● **INSTRUCTIONS TO FOLLOW**
What lines in the data hold the string "this"? Show them.

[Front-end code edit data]

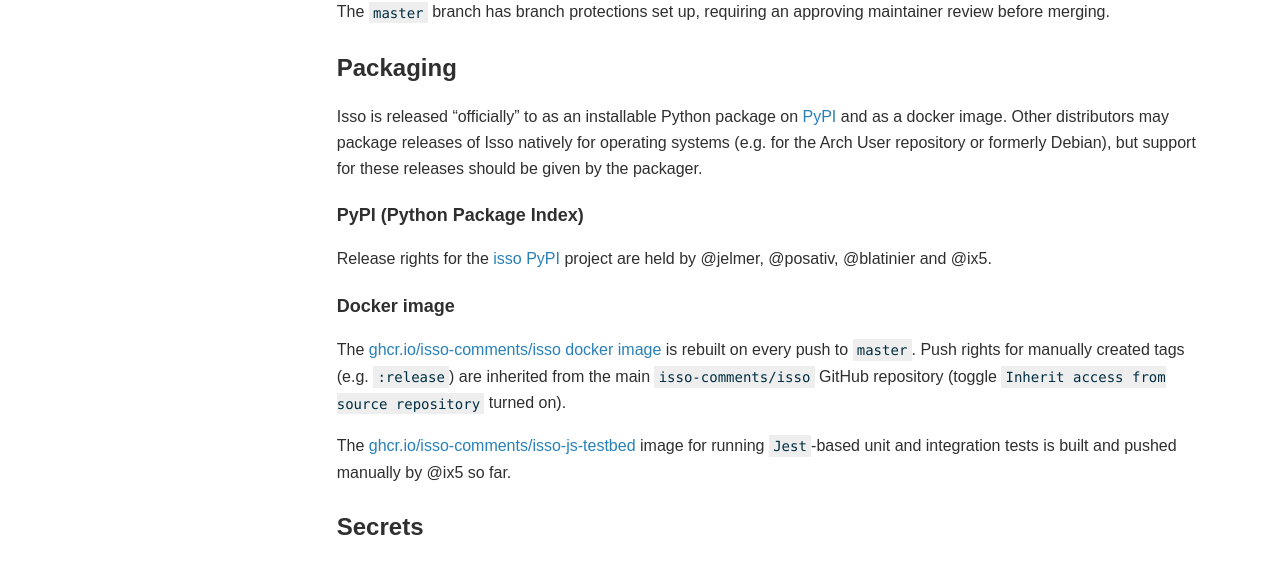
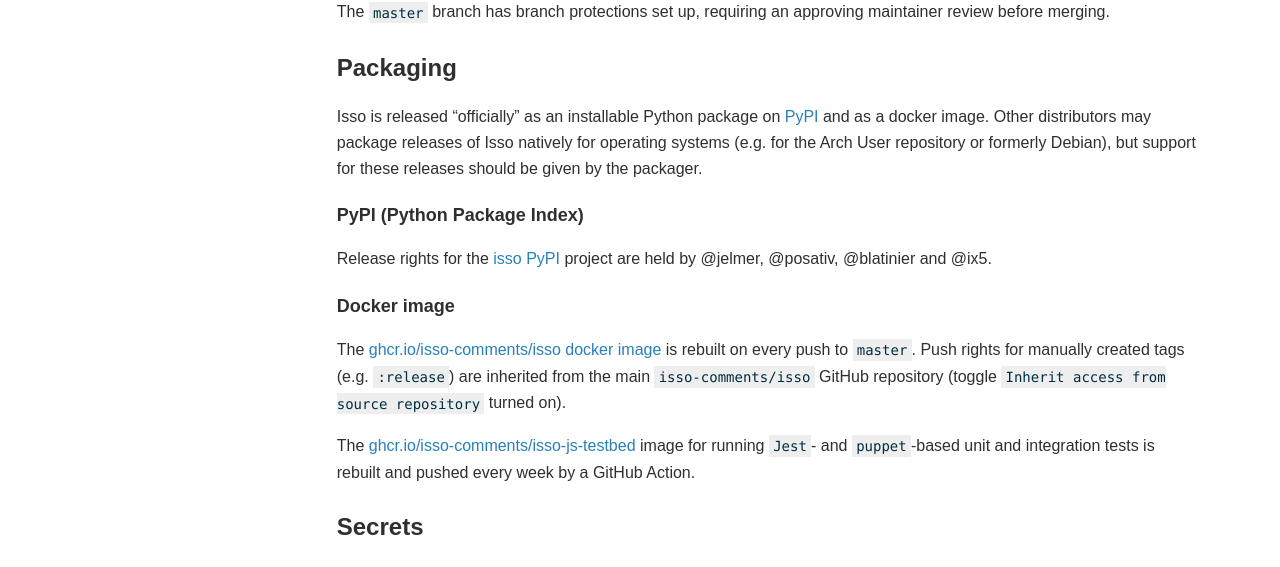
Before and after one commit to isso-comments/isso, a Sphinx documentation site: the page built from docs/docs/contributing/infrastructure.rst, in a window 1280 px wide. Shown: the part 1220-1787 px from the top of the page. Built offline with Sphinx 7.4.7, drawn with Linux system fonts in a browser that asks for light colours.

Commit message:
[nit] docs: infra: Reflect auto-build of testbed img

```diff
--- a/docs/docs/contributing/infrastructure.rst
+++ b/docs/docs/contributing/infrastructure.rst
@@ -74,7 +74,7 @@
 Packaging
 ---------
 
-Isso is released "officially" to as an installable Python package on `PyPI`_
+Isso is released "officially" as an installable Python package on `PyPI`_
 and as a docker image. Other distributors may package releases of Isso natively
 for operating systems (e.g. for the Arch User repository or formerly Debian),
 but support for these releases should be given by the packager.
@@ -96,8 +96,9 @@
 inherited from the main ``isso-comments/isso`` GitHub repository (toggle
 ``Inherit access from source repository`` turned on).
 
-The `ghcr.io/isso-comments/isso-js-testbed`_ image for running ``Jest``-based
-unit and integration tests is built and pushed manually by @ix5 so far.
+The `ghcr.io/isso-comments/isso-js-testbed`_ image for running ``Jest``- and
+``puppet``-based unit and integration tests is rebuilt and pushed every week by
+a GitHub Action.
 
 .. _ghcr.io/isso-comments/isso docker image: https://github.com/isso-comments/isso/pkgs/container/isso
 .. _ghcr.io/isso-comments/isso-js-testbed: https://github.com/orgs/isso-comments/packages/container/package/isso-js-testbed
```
* * *
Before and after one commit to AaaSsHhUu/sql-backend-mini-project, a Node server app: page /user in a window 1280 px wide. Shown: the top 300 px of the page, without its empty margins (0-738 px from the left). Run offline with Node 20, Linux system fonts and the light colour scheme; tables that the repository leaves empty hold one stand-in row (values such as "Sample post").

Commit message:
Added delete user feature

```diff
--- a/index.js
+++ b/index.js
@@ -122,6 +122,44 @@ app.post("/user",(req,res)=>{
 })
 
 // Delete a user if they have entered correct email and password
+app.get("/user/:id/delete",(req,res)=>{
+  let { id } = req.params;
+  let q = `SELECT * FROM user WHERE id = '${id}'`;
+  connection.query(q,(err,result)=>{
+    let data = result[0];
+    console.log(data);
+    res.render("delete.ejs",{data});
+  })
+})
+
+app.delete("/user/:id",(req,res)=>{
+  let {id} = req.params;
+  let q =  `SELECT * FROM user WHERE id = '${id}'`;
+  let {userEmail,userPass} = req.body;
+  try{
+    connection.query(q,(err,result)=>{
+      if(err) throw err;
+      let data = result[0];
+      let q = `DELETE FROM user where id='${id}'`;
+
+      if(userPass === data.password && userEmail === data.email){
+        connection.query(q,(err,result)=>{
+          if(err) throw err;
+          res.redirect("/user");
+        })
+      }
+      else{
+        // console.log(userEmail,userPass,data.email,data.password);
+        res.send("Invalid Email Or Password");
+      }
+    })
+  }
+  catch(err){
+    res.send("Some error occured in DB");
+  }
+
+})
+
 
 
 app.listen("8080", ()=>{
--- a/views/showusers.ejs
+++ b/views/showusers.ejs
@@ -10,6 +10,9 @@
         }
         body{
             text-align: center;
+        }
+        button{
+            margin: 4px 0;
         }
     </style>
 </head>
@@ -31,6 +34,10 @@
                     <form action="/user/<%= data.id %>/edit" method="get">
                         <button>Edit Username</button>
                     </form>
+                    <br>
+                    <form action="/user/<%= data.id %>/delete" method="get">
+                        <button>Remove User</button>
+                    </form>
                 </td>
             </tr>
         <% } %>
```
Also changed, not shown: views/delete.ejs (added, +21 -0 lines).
...
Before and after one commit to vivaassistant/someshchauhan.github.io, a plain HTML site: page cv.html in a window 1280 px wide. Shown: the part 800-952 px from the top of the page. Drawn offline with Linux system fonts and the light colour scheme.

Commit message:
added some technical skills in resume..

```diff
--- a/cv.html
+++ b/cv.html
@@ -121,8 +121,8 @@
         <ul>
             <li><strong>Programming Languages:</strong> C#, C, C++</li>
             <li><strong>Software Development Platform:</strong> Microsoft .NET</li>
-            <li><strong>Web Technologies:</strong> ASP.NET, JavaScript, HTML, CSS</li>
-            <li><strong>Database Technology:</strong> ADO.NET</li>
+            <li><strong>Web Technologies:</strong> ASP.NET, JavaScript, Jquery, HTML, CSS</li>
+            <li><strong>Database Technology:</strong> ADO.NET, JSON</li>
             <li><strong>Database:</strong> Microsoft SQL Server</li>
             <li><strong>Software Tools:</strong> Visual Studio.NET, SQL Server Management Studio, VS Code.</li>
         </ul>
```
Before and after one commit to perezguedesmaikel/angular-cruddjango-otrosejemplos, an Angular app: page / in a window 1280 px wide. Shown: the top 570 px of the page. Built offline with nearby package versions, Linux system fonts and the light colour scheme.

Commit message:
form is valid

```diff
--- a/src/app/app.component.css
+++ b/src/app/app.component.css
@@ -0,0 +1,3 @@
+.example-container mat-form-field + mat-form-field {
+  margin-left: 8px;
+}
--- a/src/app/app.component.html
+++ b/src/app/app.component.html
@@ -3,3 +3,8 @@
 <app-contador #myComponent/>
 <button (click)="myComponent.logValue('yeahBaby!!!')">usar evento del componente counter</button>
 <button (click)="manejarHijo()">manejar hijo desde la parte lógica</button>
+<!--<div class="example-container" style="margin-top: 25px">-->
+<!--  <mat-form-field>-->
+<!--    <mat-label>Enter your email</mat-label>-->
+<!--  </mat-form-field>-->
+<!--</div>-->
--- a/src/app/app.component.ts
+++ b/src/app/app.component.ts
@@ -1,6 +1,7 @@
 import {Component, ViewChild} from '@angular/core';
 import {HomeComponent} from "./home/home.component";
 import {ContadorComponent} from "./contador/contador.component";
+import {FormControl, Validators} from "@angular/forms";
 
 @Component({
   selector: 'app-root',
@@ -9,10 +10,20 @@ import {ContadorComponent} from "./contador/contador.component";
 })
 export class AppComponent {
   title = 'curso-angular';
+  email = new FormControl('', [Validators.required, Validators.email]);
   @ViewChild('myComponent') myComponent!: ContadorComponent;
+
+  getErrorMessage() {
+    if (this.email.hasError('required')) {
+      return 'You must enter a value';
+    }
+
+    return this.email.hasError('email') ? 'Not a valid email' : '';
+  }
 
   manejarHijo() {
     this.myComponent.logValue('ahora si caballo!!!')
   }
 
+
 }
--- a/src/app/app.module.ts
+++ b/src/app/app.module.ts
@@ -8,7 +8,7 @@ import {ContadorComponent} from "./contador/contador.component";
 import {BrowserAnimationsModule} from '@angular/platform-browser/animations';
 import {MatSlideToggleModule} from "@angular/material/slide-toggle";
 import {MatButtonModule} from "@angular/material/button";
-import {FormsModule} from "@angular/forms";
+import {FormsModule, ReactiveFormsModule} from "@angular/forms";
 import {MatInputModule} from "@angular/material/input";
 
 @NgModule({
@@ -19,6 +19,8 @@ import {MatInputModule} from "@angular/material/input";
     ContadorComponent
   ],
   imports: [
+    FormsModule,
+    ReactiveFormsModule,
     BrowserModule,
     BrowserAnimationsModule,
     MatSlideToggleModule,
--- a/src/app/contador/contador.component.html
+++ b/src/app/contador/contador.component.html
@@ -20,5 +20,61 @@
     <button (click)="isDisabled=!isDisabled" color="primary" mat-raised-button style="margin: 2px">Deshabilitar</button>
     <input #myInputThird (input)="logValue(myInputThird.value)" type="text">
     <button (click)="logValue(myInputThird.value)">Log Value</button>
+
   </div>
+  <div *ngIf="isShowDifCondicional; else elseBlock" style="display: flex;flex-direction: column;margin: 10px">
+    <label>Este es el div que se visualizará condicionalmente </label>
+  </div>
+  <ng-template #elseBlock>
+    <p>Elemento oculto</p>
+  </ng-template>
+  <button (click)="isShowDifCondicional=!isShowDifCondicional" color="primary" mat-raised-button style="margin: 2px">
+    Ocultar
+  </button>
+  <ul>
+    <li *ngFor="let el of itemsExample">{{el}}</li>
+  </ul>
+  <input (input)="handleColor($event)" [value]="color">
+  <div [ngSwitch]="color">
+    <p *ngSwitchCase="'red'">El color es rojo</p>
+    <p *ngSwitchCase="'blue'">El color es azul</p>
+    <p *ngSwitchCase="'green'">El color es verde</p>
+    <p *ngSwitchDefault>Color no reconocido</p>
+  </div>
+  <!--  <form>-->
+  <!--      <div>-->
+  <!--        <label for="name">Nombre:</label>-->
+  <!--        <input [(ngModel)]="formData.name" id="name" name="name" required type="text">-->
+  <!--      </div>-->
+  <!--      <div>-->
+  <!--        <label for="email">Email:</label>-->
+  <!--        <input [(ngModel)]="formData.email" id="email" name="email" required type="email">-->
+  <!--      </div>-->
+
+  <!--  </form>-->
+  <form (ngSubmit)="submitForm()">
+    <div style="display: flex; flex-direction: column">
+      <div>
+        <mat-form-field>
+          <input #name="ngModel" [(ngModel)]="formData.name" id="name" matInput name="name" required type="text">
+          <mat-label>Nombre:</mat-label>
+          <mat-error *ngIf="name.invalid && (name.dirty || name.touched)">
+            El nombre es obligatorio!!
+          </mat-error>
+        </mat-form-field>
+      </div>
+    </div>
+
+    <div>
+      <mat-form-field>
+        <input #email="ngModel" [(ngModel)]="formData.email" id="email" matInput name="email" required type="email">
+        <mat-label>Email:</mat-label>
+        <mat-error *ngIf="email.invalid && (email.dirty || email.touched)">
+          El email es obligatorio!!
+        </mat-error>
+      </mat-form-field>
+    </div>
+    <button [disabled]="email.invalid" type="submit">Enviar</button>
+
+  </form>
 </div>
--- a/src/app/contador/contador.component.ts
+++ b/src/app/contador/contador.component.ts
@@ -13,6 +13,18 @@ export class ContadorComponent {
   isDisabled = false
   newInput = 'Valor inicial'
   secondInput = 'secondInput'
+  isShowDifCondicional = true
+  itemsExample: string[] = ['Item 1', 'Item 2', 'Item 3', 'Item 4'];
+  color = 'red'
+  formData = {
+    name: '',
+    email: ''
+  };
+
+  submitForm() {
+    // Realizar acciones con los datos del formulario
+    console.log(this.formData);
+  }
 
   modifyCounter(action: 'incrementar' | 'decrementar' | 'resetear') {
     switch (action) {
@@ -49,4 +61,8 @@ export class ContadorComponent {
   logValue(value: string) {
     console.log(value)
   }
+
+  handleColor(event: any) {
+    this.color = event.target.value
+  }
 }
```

● **WRITTEN ANSWER**
+    if (this.email.hasError('required')) {
+    return this.email.hasError('email') ? 'Not a valid email' : '';
     this.myComponent.logValue('ahora si caballo!!!')
+    console.log(this.formData);
+    this.color = event.target.value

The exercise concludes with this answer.